The modified Sig Sauer P320 9mm is being fielded at the Kentucky base first in full-sized and compact variants, then will be pushed out to all units over the next 10 years, replacing the aging M9 Beretta.
An engine dropped out of a B-52 bomber during a training flight on Wednesday, the Air Force has confirmed.
A B-52 bomber on a training flight near Minot Air Force Base in North Dakota lost one of eight Pratt & Whitney TF33-P-3/103 turbofan engines mid-fligh.
The crew declared an in-flight emergency when the pilot discovered that an engine departed the aircraft and were able to land the aircraft safely without any injury to the five personnel on board.
The last B-52 was built in 1962.
Two warships docked at a Vietnamese naval base, in the first such port call since the conflict that Americans call the Viet Nam War, and the Vietnamese call the American War.
Submarine tender USS Frank Cable and guided-missile destroyer USS John S. McCain entered a deep water base in Cam Ranh Bay in Khanh Hoa province on Sunday, the US Navy said in a statement on Tuesday.
Before entering the Cam Ranh Bay, USS John S. McCain also made a port call in nearby Da Nang City, according to the statement.
The coastal city, perched strategically on the South China Sea, is where US combat forces first arrived in Viet Nam in 1965.
October 3-4, 1993–Operation Gothic Serpent, Battle of Mogadishu, “Black Hawk Down”. Eighteen US servicemen died, and 73 were wounded. You can read a great summary here.

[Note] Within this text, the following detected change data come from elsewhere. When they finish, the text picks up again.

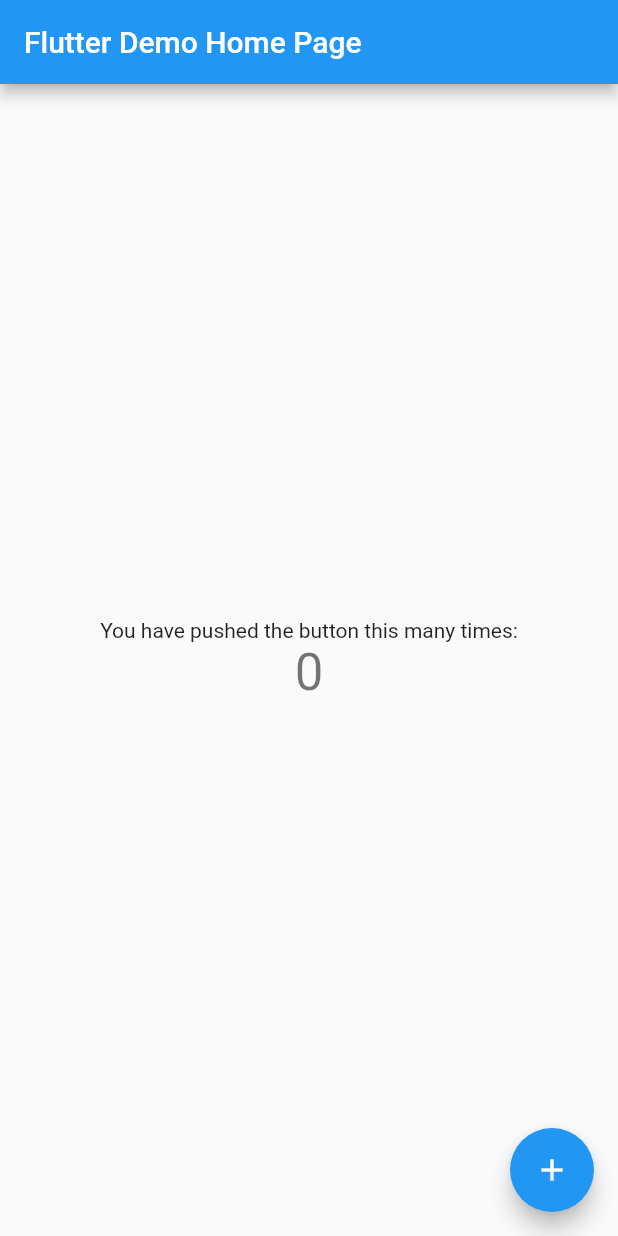
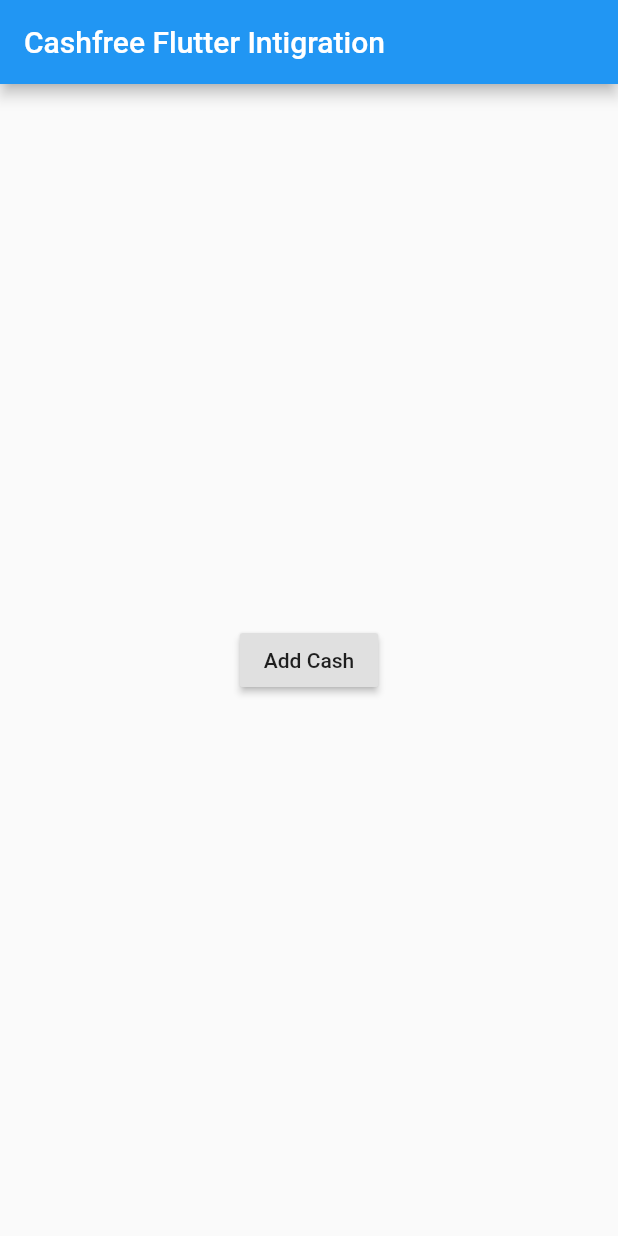
Before and after one commit to shubham100ev/cashfree-flutter-integration, a Flutter app: the screen it shows after launch, on a phone screen of 412 x 824 dp. Run offline on Flutter 3.47's test engine with Material 2 defaults, Android fonts, the phone set to English and light mode, and no system bars; missing offline and left inert: cashfree_pg.

Commit message:
set up copmlete

```diff
--- /dev/null
+++ b/lib/constants.dart
@@ -0,0 +1,9 @@
+
+//backend url
+const BASE_URL= "";
+const ADD_PAYMENT="";
+
+//your appID
+// if using in TEST get the test app id
+// if using in PROD get the production app id
+const APP_ID="";
--- a/lib/main.dart
+++ b/lib/main.dart
@@ -1,4 +1,9 @@
+import 'dart:convert';
+
+import 'package:cashfree_pg/cashfree_pg.dart';
 import 'package:flutter/material.dart';
+import 'constants.dart' as constants;
+import 'package:http/http.dart' as http;
 
 void main() => runApp(MyApp());
 
@@ -7,35 +12,17 @@ class MyApp extends StatelessWidget {
   @override
   Widget build(BuildContext context) {
     return MaterialApp(
-      title: 'Flutter Demo',
+      title: 'CashfreeFlutterIntegrtion',
       theme: ThemeData(
-        // This is the theme of your application.
-        //
-        // Try running your application with "flutter run". You'll see the
-        // application has a blue toolbar. Then, without quitting the app, try
-        // changing the primarySwatch below to Colors.green and then invoke
-        // "hot reload" (press "r" in the console where you ran "flutter run",
-        // or simply save your changes to "hot reload" in a Flutter IDE).
-        // Notice that the counter didn't reset back to zero; the application
-        // is not restarted.
         primarySwatch: Colors.blue,
       ),
-      home: MyHomePage(title: 'Flutter Demo Home Page'),
+      home: MyHomePage(title: 'Cashfree Flutter Intigration'),
     );
   }
 }
 
 class MyHomePage extends StatefulWidget {
   MyHomePage({Key key, this.title}) : super(key: key);
-
-  // This widget is the home page of your application. It is stateful, meaning
-  // that it has a State object (defined below) that contains fields that affect
-  // how it looks.
-
-  // This class is the configuration for the state. It holds the values (in this
-  // case the title) provided by the parent (in this case the App widget) and
-  // used by the build method of the State. Fields in a Widget subclass are
-  // always marked "final".
 
   final String title;
 
@@ -44,68 +31,70 @@ class MyHomePage extends StatefulWidget {
 }
 
 class _MyHomePageState extends State<MyHomePage> {
-  int _counter = 0;
+  int _amount = 100; //This is the amount you want to pay
+  String _orderID="Order001";//orderId will be different for every transaction but should se same for both to generate token an used for gateway
+  String cfToken; //to store the cfToken generated in backend
+  String _phone; // valid phone of the user
+  String _email; // valid email of user
 
-  void _incrementCounter() {
-    setState(() {
-      // This call to setState tells the Flutter framework that something has
-      // changed in this State, which causes it to rerun the build method below
-      // so that the display can reflect the updated values. If we changed
-      // _counter without calling setState(), then the build method would not be
-      // called again, and so nothing would appear to happen.
-      _counter++;
+  void _submit(int amount) {
+    addPayment();
+
+
+
+    //Request body of Cashfree SDK
+    Map<String, String> input = {
+      "appId":constants.APP_ID,
+      "tokenData": cfToken,
+      "orderId":_orderID,
+      "orderAmount": _amount.toString(),
+      "orderCurrency": "INR",
+      "customerPhone": _phone,
+      "customerEmail": _email
+    };
+
+    //Starts the cashfree wevview
+    CashfreePGSDK()
+        .doPaymentWithTheme(context, input, Theme.of(context).primaryColor,
+        Colors.white, "TEST")
+        .then((val) {
+      if (val != null) {
+        print("SDK Result : ${(val)}");
+        //get the response of the payment val contain the response of the payment gateway
+      }
     });
+  }
+
+  //Function to get the cfToken which you have generated at backend
+  Future<void> addPayment() async {
+    final url = Uri.http(constants.BASE_URL, constants.ADD_PAYMENT);
+    Map<String, dynamic> body = {"amount": _amount,"orderId":_orderID};
+    final response = await http.post(
+      url,
+      headers: {
+        'Content-Type': 'application/json',
+      },
+      body: json.encode(body)
+    );
+    final responseData = json.decode(response.body);
+    cfToken=responseData["response"]["cfToken"];//depend on the schema of the backend value of your cfToken generated in backend
   }
 
   @override
   Widget build(BuildContext context) {
-    // This method is rerun every time setState is called, for instance as done
-    // by the _incrementCounter method above.
-    //
-    // The Flutter framework has been optimized to make rerunning build methods
-    // fast, so that you can just rebuild anything that needs updating rather
-    // than having to individually change instances of widgets.
     return Scaffold(
       appBar: AppBar(
-        // Here we take the value from the MyHomePage object that was created by
-        // the App.build method, and use it to set our appbar title.
         title: Text(widget.title),
       ),
       body: Center(
-        // Center is a layout widget. It takes a single child and positions it
-        // in the middle of the parent.
-        child: Column(
-          // Column is also a layout widget. It takes a list of children and
-          // arranges them vertically. By default, it sizes itself to fit its
-          // children horizontally, and tries to be as tall as its parent.
-          //
-          // Invoke "debug painting" (press "p" in the console, choose the
-          // "Toggle Debug Paint" action from the Flutter Inspector in Android
-          // Studio, or the "Toggle Debug Paint" command in Visual Studio Code)
-          // to see the wireframe for each widget.
-          //
-          // Column has various properties to control how it sizes itself and
-          // how it positions its children. Here we use mainAxisAlignment to
-          // center the children vertically; the main axis here is the vertical
-          // axis because Columns are vertical (the cross axis would be
-          // horizontal).
-          mainAxisAlignment: MainAxisAlignment.center,
-          children: <Widget>[
-            Text(
-              'You have pushed the button this many times:',
-            ),
-            Text(
-              '$_counter',
-              style: Theme.of(context).textTheme.display1,
-            ),
-          ],
+        child: RaisedButton(
+          onPressed: () {
+            _submit(_amount);
+          },
+          //create whole payment screen as per the requirement
+          child: Text("Add Cash"),
         ),
       ),
-      floatingActionButton: FloatingActionButton(
-        onPressed: _incrementCounter,
-        tooltip: 'Increment',
-        child: Icon(Icons.add),
-      ), // This trailing comma makes auto-formatting nicer for build methods.
     );
   }
 }
```
Also changed, not shown: pubspec.yaml (+2 -54 lines), pubspec.lock.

January 21, 1954–The USS Nautilus (SSN-571), the world’s first nuclear powered submarine, was launched at Groton, CT. Captain Nemo would have been honored.

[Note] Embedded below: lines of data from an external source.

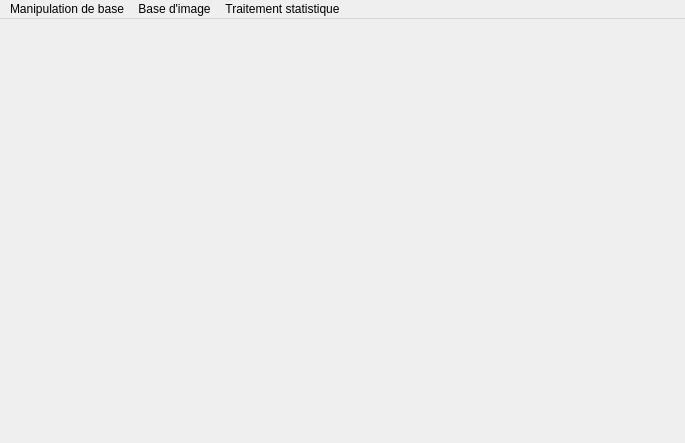
The window that mainwindow.ui (abderdellal/MSG2) describes before a commit, drawn with Qt 5.
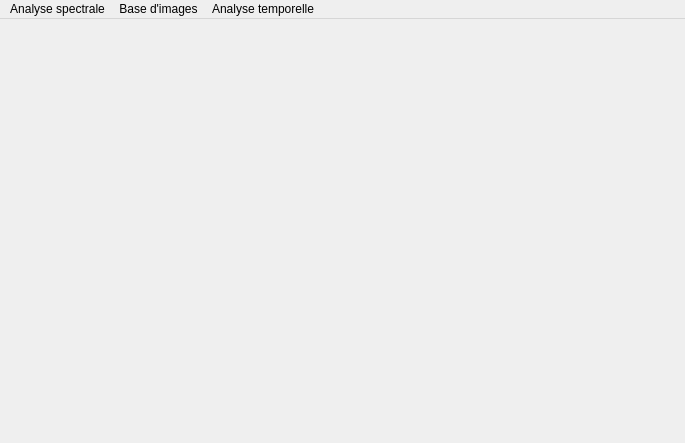
The same window after the commit.

Commit message: Ajout de l'ennueagement et de la correlation temporelle et spectrale

```diff
--- a/mainwindow.ui
+++ b/mainwindow.ui
@@ -25,26 +25,26 @@
    </property>
    <widget class="QMenu" name="menuFichier">
     <property name="title">
-     <string>Manipulation de base</string>
+     <string>Analyse spectrale</string>
     </property>
     <addaction name="actionUni_canal"/>
     <addaction name="actionMulticanal"/>
    </widget>
    <widget class="QMenu" name="menuBase_d_image">
     <property name="title">
-     <string>Base d'image</string>
+     <string>Base d'images</string>
     </property>
     <addaction name="actionImages_enregistr_s"/>
     <addaction name="actionDecoupage_enregistr_s"/>
    </widget>
-   <widget class="QMenu" name="menuTraitement_statistique">
+   <widget class="QMenu" name="menuAnnalyse_temporelle">
     <property name="title">
-     <string>Traitement statistique</string>
+     <string>Analyse temporelle</string>
     </property>
    </widget>
    <addaction name="menuFichier"/>
    <addaction name="menuBase_d_image"/>
-   <addaction name="menuTraitement_statistique"/>
+   <addaction name="menuAnnalyse_temporelle"/>
   </widget>
   <action name="actionUni_canal">
    <property name="text">
```
Left out of the diff: 18 changed lines with no effect on the pictures. The commit also changes 26 other files.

An inert U.S. Hellfire missile sent to Europe for training purposes was wrongly shipped from there to Cuba in 2014, said people familiar with the matter, a loss of sensitive military technology that ranks among the worst-known incidents of its kind.

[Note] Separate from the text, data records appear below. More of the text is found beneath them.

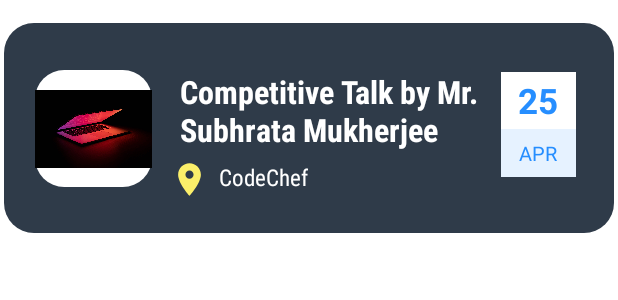
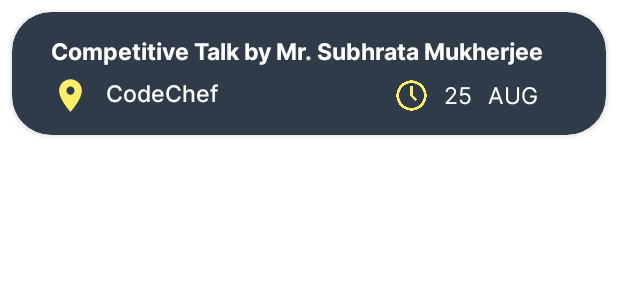
Before and after one commit to gargVader/Code-Cache, an Android app: the layout past_event_item.xml on its own in the app's theme, with its tools: preview values and no code run, on a phone screen of 412 x 824 dp. Shown: the top 300 px of the screen. Run offline under Robolectric (Android 15) with nearby library versions, the phone set to English and light mode, and no system bars.

Commit message:
Updated PR

```diff
--- a/app/src/main/java/com/example/codechefeventsapp/adapters/PastEventAdapter.java
+++ b/app/src/main/java/com/example/codechefeventsapp/adapters/PastEventAdapter.java
@@ -37,7 +37,7 @@ public class PastEventAdapter extends RecyclerView.Adapter<PastEventAdapter.past
         holder.eventLocation.setText(eventList.get(position).getEventLocation());
         holder.eventDate.setText(Utils.getDate(eventList.get(position).getEventTimeStamp()));
         holder.eventMonth.setText(Utils.getMonth(eventList.get(position).getEventTimeStamp()));
-        holder.eventImage.setImageResource(eventList.get(position).getEventImage());
+        //holder.eventImage.setImageResource(eventList.get(position).getEventImage());
     }
 
     @Override
@@ -50,7 +50,7 @@ public class PastEventAdapter extends RecyclerView.Adapter<PastEventAdapter.past
         TextView eventLocation;
         TextView eventMonth;
         TextView eventDate;
-        ImageView eventImage;
+        //ImageView eventImage;
 
         public pastEventViewHolder(@NonNull @NotNull View itemView) {
             super(itemView);
@@ -58,7 +58,7 @@ public class PastEventAdapter extends RecyclerView.Adapter<PastEventAdapter.past
             eventLocation = itemView.findViewById(R.id.pastEventLocation);
             eventMonth = itemView.findViewById(R.id.eventMonth);
             eventDate = itemView.findViewById(R.id.eventDay);
-            eventImage = itemView.findViewById(R.id.pastEventImage);
+            //eventImage = itemView.findViewById(R.id.pastEventImage);
         }
     }
 }
--- a/app/src/main/res/layout/past_event_item.xml
+++ b/app/src/main/res/layout/past_event_item.xml
@@ -1,126 +1,87 @@
 <?xml version="1.0" encoding="utf-8"?>
-<RelativeLayout xmlns:android="http://schemas.android.com/apk/res/android"
+<androidx.cardview.widget.CardView xmlns:android="http://schemas.android.com/apk/res/android"
     xmlns:app="http://schemas.android.com/apk/res-auto"
+    xmlns:tools="http://schemas.android.com/tools"
     android:layout_width="match_parent"
-    android:layout_height="wrap_content">
+    android:layout_height="wrap_content"
+    android:layout_margin="@dimen/_6sdp"
+    app:cardBackgroundColor="@color/colorSecondary"
+    app:cardCornerRadius="@dimen/_20sdp">
 
-    <RelativeLayout
+    <androidx.constraintlayout.widget.ConstraintLayout
         android:layout_width="match_parent"
-        android:layout_height="155dp">
-
-        <androidx.cardview.widget.CardView
-            android:layout_width="match_parent"
-            android:layout_height="match_parent"
-            android:layout_marginHorizontal="@dimen/_2sdp"
-            android:layout_marginTop="15dp"
-            app:cardBackgroundColor="@color/colorSecondary"
-            app:cardCornerRadius="20dp">
-
-            <androidx.cardview.widget.CardView
-                android:layout_width="@dimen/_60sdp"
-                android:layout_height="@dimen/_60sdp"
-                android:layout_marginStart="@dimen/_16sdp"
-                android:layout_marginTop="@dimen/_24sdp"
-                app:cardCornerRadius="@dimen/_15sdp">
-
-                <ImageView
-                    android:id="@+id/pastEventImage"
-                    android:layout_width="wrap_content"
-                    android:layout_height="match_parent"
-                    android:src="@drawable/laptop"></ImageView>
-            </androidx.cardview.widget.CardView>
-
+        android:paddingStart="@dimen/_20sdp"
+        android:paddingEnd="@dimen/_20sdp"
+        android:paddingTop="@dimen/_10sdp"
+        android:paddingBottom="@dimen/_10sdp"
+        android:layout_height="match_parent">
         <TextView
             android:id="@+id/pastEventName"
             android:layout_width="wrap_content"
             android:layout_height="wrap_content"
-                android:layout_marginStart="@dimen/_90sdp"
-                android:layout_marginTop="@dimen/_24sdp"
-                android:layout_marginEnd="@dimen/_65sdp"
-                android:fontFamily="sans-serif-condensed"
+            android:fontFamily="@font/inter_bold"
+            android:paddingTop="@dimen/_1sdp"
             android:text="Competitive Talk by Mr. Subhrata Mukherjee"
             android:textColor="#FFFFFF"
-                android:textSize="21sp"
-                android:textStyle="bold"></TextView>
-
+            android:textSize="15sp"
+            android:textStyle="bold"
+            app:layout_constraintStart_toStartOf="parent"
+            app:layout_constraintTop_toTopOf="parent"/>
         <ImageView
             android:id="@+id/locationIcon"
             android:layout_width="@dimen/_20sdp"
             android:layout_height="@dimen/_20sdp"
-                android:layout_marginStart="@dimen/_85sdp"
-                android:layout_marginTop="@dimen/_70sdp"
+            app:layout_constraintTop_toBottomOf="@+id/pastEventName"
+            app:layout_constraintStart_toStartOf="parent"
             android:src="@drawable/ic_baseline_location_on_24"
-                app:tint="#FBEF6A" />
-
+            android:layout_marginTop="@dimen/_4sdp"
+            app:tint="@color/Yellow" />
         <TextView
             android:id="@+id/pastEventLocation"
             android:layout_width="wrap_content"
             android:layout_height="wrap_content"
-                android:layout_marginStart="@dimen/_110sdp"
-                android:layout_marginTop="@dimen/_71sdp"
-                android:layout_marginEnd="@dimen/_65sdp"
-                android:fontFamily="sans-serif-condensed"
+            app:layout_constraintTop_toBottomOf="@+id/pastEventName"
+            app:layout_constraintStart_toEndOf="@+id/locationIcon"
+            android:fontFamily="@font/inter_medium"
+            android:layout_marginTop="@dimen/_4sdp"
+            android:layout_marginStart="@dimen/_8sdp"
             android:text="CodeChef"
             android:textColor="@color/white"
-                android:textSize="@dimen/_12sdp"></TextView>
-
-            <androidx.cardview.widget.CardView
+            android:textSize="@dimen/_12sdp"/>
+        <ImageView
+            android:id="@+id/eventTimeIcon"
+            android:layout_width="@dimen/_17sdp"
+            android:layout_height="@dimen/_18sdp"
+            android:src="@drawable/clock"
+            app:layout_constraintTop_toBottomOf="@+id/pastEventName"
+            app:layout_constraintEnd_toStartOf="@+id/eventDay"
+            android:layout_marginTop="@dimen/_5sdp"
+            android:layout_marginEnd="@dimen/_8sdp"
+            app:tint="@color/Yellow" />
+        <TextView
+            android:id="@+id/eventDay"
             android:layout_width="wrap_content"
             android:layout_height="wrap_content"
-                android:layout_marginStart="@dimen/_255sdp"
-                android:layout_marginTop="@dimen/_25sdp"
-                app:cardCornerRadius="@dimen/_15sdp">
-
-                <LinearLayout
-                    android:layout_width="50dp"
-                    android:layout_height="70dp"
-                    android:layout_gravity="bottom"
-                    android:background="@color/white"
-                    android:orientation="vertical"
-                    android:weightSum="10">
-
-                    <LinearLayout
-                        android:layout_width="match_parent"
-                        android:layout_height="0dp"
-                        android:layout_weight="7.5"
-                        android:gravity="center"
-                        android:orientation="vertical">
-
-                        <TextView
-
-                            android:id="@+id/eventDay"
-                            android:layout_width="match_parent"
-                            android:layout_height="wrap_content"
+            app:layout_constraintTop_toBottomOf="@+id/pastEventName"
+            app:layout_constraintEnd_toStartOf="@+id/eventMonth"
+            android:layout_marginTop="@dimen/_5sdp"
+            android:layout_marginEnd="@dimen/_8sdp"
             android:text="25"
-                            android:textAlignment="center"
-                            android:textColor="@color/textBlue"
-                            android:textSize="23sp"
-                            android:textStyle="bold">
-
-                        </TextView>
-                    </LinearLayout>
-
-                    <LinearLayout
-                        android:layout_width="match_parent"
-                        android:layout_height="wrap_content"
-                        android:layout_weight="2.5"
-                        android:background="@color/lightBlue"
-                        android:gravity="center"
-                        android:orientation="vertical">
-
+            android:fontFamily="@font/inter_regular"
+            android:textColor="@color/white"
+            android:textSize="@dimen/_12sdp"/>
         <TextView
             android:id="@+id/eventMonth"
-                            android:layout_width="match_parent"
+            android:layout_width="wrap_content"
             android:layout_height="wrap_content"
-                            android:text="APR"
-                            android:textAlignment="center"
-                            android:textColor="@color/textBlue"
-                            android:textSize="13sp"></TextView>
-
-                    </LinearLayout>
-                </LinearLayout>
-            </androidx.cardview.widget.CardView>
+            app:layout_constraintTop_toBottomOf="@+id/pastEventName"
+            app:layout_constraintEnd_toEndOf="parent"
+            android:layout_marginTop="@dimen/_5sdp"
+            android:layout_marginEnd="@dimen/_15sdp"
+            android:text="AUG"
+            android:textSize="@dimen/_12sdp"
+            android:fontFamily="@font/inter_regular"
+            android:textColor="@color/white" />
+    </androidx.constraintlayout.widget.ConstraintLayout>
 
 </androidx.cardview.widget.CardView>
-    </RelativeLayout>
-</RelativeLayout>
--- a/app/src/main/res/values/colors.xml
+++ b/app/src/main/res/values/colors.xml
@@ -52,5 +52,6 @@
     <color name="colorNoteColor5">#000000</color>
     <color name="colorDelete">#FF4842</color>
     <color name="colorSearchBackground">#333333</color>
+    <color name="Yellow">#FBEF6A</color>
 
 </resources>
```
Also changed, not shown: app/src/main/res/drawable/clock.jpg (added). Lines whose indentation alone changed are shown as unchanged.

The answer to my question is, “We don’t know.” (!!!)
In peace there’s nothing so becomes a man
As modest stillness and humility:
But when the blast of war blows in our ears,
Then imitate the action of the tiger;
Stiffen the sinews, summon up the blood,
Disguise fair nature with hard-favour’d rage…
—Henry V, Act 3, Scene 1
In a historic shift in policy, the Pentagon will open all combat jobs to women, Defense Secretary Ash Carter announced Thursday.
“Our force of the future must continue to benefit from the best America has to offer,” Carter told reporters during a Pentagon press conference. “This includes women.”
Women will now be able to help fill some of the 220,000 roles that are currently only open to their male counterparts — positions that include some special operations units and infantry — among other roles.
The policy change will take effect in 30 days, Carter said.
“This means that as long as they qualify and meet the standards, women will now be able to contribute to our mission in ways they could not before,” Carter said. “They’ll be able to drive tanks, give orders, lead infantry soldiers into combat.”
There will be a few women who “qualify and meet the standards,” but I really think this is a bad idea. It is an idealistic, not a practical, decision.
On November 14, 1910, Eugene Ely became the first pilot to take off from the deck of a ship, the USS Birmingham, at Hampton Roads, Virginia. Two months later, Ely became the first to land on the deck of a ship.
The first catapult launch from a ship underway took place in 1915.